Is this a place you’ve always wanted to get back to ever since you left?
“No question. I think it’s a place that if you haven’t been here, you want to be here, and if you’ve been here, you never want to leave. And if you did leave, you always want to come back.”
You go back a long way with Coach Fedora in this style of offense. Was that relationship within the offense one of the attractive aspects of this job opportunity?
“It was. It was a friendship born out of that offense which was born out of a bunch of different guys getting together and experimenting and coming up with something very unique. And it started back in the ‘90s when Coach Fedora was at Middle Tennessee and we were at Marshall and a lot of different things were going on at that point where were unique. You see Oklahoma State, you see Oregon, you see a bunch of different people step outside the box, outside of the traditional style of offense of huddling up and doing things where you’ve got to do it this way, and broke the mold.
"You see the Indianapolis Colts take a guy like Peyton Manning and run that style of offense at the highest level and when all of the pieces are there, it’s pretty successful. So we had a friendship there football-wise and had a lot of other guys that had worked with each other, so it was pretty exciting to put it together at Oklahoma State and watch it from ’05 to what it is today.”

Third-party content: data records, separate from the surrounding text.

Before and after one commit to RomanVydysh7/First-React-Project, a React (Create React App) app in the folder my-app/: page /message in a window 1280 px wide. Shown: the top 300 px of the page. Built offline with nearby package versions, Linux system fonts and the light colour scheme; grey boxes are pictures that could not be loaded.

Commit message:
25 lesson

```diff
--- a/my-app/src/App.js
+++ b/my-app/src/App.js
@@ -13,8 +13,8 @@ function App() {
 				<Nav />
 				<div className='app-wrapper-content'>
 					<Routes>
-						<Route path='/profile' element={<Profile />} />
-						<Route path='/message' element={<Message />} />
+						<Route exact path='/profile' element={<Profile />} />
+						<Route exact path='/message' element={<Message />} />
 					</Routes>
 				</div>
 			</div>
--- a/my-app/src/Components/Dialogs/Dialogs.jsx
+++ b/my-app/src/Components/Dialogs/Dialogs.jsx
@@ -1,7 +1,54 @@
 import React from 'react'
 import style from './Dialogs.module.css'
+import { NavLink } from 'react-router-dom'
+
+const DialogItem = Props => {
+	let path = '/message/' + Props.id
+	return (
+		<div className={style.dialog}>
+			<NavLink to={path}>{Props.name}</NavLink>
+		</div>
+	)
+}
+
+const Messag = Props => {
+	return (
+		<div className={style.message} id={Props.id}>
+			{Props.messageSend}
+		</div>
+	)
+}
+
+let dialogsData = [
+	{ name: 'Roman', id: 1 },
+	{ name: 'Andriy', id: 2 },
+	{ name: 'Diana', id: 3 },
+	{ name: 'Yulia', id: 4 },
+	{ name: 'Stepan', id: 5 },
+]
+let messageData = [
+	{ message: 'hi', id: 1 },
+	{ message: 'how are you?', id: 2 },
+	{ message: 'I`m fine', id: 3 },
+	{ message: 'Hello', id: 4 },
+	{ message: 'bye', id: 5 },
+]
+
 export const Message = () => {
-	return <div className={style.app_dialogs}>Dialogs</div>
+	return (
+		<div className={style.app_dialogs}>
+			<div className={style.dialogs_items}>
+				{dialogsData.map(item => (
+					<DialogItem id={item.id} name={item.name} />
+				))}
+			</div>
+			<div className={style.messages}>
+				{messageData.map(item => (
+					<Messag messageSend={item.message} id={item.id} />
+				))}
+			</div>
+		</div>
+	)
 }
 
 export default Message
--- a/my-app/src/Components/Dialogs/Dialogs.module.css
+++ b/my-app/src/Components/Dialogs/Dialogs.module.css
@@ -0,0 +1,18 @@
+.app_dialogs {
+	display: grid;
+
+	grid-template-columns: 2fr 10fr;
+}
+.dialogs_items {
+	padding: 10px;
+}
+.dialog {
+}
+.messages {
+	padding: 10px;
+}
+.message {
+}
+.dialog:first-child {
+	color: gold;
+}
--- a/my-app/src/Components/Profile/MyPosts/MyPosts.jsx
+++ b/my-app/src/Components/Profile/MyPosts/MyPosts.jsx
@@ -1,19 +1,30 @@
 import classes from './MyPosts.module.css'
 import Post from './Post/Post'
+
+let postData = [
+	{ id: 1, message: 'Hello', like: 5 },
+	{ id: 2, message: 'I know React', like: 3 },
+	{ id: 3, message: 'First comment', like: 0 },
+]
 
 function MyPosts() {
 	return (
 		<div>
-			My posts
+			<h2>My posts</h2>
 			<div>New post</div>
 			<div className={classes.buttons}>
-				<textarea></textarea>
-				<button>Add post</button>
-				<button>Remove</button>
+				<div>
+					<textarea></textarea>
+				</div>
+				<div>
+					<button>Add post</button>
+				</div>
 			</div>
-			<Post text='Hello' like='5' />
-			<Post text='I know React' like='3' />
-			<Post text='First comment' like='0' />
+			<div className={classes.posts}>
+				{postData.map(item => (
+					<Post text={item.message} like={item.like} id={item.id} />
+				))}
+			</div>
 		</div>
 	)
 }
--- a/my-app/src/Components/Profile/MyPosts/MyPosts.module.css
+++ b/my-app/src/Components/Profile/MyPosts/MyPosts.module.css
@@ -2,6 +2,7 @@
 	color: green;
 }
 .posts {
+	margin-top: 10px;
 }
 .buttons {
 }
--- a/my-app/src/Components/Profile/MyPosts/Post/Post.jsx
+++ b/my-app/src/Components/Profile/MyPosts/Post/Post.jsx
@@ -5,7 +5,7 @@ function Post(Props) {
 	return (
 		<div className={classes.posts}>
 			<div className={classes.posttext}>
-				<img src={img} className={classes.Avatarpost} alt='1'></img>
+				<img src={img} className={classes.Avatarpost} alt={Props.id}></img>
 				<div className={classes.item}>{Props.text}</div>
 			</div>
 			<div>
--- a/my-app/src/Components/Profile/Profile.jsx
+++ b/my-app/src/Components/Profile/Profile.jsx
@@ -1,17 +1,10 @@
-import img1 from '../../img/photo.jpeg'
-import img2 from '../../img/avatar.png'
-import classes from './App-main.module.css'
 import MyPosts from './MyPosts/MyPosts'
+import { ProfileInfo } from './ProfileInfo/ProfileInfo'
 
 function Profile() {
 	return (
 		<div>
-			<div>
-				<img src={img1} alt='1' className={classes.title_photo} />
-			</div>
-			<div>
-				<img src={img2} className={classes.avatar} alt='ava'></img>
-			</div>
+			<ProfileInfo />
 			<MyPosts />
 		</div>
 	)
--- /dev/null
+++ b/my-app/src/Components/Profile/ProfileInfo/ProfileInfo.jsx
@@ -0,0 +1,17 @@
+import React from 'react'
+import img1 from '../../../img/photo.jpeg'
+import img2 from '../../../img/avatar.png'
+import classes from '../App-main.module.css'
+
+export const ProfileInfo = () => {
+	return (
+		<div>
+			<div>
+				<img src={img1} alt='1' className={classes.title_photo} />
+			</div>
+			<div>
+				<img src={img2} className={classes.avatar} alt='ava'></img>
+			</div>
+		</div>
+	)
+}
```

This is termed as a run-first spread look, but you’ve had some receivers to have plenty of success in this offense. What allows for that type of production in a run-based scheme?
2004 Spring Practice
working with Adarius Bowman
“It’s balance. I think you always have to be able to run the ball. Fortunately at Oklahoma State, we led the league in rushing for three years in a row. And people said that’s hard to do in a one-back offense, but not really. You see Oregon doing the same thing now. So I think in the spread offense, people have a misnomer about throwing it every down. At times, you can, if that’s required, but you can also run the football.
"So by creating an atmosphere in which you have the run, then that means the extra defensive player or two have to close down in the box, which means 1-on-1 matchups [for the receivers]. Man-to-man defense is sometimes pretty tough if you’ve got some bad matchups with people like Dez Bryant and Justin Blackmon and the Sam Aikens of the world, and Hakeem Nicks and Randy Moss, too. They’re pretty tough to match up on 1-on-1 for a period of time.”